Some individuals have used coin payments to harass payees. Payees are not obliged to accept payment in coins beyond the legal tender limit.

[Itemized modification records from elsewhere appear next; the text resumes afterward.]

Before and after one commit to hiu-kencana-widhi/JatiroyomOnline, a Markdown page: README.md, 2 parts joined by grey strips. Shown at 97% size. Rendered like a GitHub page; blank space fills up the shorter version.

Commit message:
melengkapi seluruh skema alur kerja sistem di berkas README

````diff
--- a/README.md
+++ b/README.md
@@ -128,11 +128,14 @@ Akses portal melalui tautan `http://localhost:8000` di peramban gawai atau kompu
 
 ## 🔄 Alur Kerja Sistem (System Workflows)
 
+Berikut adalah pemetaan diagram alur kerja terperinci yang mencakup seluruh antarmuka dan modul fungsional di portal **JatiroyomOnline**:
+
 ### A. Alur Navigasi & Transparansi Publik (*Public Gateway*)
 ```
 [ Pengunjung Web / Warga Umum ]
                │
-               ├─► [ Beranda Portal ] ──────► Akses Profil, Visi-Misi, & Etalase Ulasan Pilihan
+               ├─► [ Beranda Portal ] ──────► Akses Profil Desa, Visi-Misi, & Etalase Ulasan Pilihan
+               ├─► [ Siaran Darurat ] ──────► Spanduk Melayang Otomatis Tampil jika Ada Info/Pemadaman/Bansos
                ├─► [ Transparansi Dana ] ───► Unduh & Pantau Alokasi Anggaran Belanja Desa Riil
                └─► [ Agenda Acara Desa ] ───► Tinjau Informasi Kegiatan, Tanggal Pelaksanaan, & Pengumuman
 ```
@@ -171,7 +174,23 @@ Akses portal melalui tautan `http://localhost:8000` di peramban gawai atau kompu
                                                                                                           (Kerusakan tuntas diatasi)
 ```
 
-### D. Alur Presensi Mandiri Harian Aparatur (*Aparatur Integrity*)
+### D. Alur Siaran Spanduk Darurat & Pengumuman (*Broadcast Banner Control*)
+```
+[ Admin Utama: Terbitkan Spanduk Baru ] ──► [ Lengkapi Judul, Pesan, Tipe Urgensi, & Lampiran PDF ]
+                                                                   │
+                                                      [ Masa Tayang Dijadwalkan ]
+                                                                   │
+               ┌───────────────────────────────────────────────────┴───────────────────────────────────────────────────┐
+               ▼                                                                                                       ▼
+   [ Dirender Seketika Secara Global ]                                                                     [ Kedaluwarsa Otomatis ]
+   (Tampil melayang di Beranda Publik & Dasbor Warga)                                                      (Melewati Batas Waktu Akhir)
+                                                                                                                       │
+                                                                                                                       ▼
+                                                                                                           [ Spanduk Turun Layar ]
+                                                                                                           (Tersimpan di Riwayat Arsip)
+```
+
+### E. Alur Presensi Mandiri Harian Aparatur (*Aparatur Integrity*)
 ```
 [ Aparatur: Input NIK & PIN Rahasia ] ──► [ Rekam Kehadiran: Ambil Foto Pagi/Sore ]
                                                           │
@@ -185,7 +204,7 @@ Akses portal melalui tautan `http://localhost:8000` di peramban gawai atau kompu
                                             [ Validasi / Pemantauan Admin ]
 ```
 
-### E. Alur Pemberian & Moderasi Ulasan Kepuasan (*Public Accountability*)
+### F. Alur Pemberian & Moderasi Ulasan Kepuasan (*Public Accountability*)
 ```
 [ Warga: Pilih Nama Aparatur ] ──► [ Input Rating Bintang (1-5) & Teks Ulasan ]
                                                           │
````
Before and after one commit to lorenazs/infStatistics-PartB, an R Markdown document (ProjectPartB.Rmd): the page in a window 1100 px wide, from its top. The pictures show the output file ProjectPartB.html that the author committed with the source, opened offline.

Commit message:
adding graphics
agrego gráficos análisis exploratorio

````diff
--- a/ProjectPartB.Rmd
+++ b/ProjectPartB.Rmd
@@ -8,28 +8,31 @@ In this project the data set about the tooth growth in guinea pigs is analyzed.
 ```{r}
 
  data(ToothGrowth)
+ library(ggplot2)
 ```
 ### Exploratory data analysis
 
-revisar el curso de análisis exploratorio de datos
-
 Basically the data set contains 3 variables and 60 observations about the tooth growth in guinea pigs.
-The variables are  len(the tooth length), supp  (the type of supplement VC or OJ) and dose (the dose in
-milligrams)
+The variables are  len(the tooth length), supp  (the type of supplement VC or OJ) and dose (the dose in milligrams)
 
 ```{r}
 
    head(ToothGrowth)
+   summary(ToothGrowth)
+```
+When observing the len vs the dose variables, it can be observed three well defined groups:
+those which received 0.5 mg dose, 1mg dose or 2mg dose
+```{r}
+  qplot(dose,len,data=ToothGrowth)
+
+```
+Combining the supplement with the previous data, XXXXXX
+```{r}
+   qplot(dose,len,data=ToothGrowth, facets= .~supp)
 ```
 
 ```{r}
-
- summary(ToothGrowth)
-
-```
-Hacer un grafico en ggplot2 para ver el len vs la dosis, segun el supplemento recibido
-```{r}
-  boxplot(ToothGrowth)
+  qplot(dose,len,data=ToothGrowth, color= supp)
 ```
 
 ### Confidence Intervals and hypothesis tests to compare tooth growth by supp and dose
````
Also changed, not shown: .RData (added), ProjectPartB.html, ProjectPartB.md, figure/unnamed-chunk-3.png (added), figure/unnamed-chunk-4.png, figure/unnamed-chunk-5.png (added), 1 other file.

Here are two cases.

PHONY CONTRACT

In October 2014, the owner of Mobile Air, a cellphone shop in Sim Lim Square, refunded a customer $1,010 in coins.

The customer, who wanted to be known only as Ms Zhou, had bought an iPhone 6 Plus at the shop the month before.

After signing a "contract" and forking out $1,600, staff told Ms Zhou to pay an additional $2,400 for a two-year insurance policy, a "contract" clause she was not aware of before payment.

After confronting the owner Jover Chew, Ms Zhou launched a formal complaint with the Small Claims Tribunal, which ordered the shop to refund the customer $1,000 and $10 for an administrative fee.

When she returned to collect her refund in mid-October, she was presented with a large bag of coins in every denomination.

FISHY BUSINESS

In November 2014, Mr Lester Ong Boon Lin, a customer of car dealer Exotic Motors, left $19,000 worth of coins in the car showroom.

Mr Ong, 34, supposedly the son of a famous nasi lemak franchise owner, had been ordered by the court to repay the car dealer, who had paid his insurance and road tax.

According to surveillance footage, one of Mr Ong's workers delivered the coins in a styrofoam box and poured them out onto the showroom's carpeted floor, leaving a pungent smell of fish.

Speaking to Chinese paper Shin Min Daily News, Mr Ong said he made the payment in coins to show his dissatisfaction with the court's judgment.

A version of this article appeared in the print edition of The Straits Times on March 17, 2017, with the headline 'It's time for payback - with coins'. Print Edition | Subscribe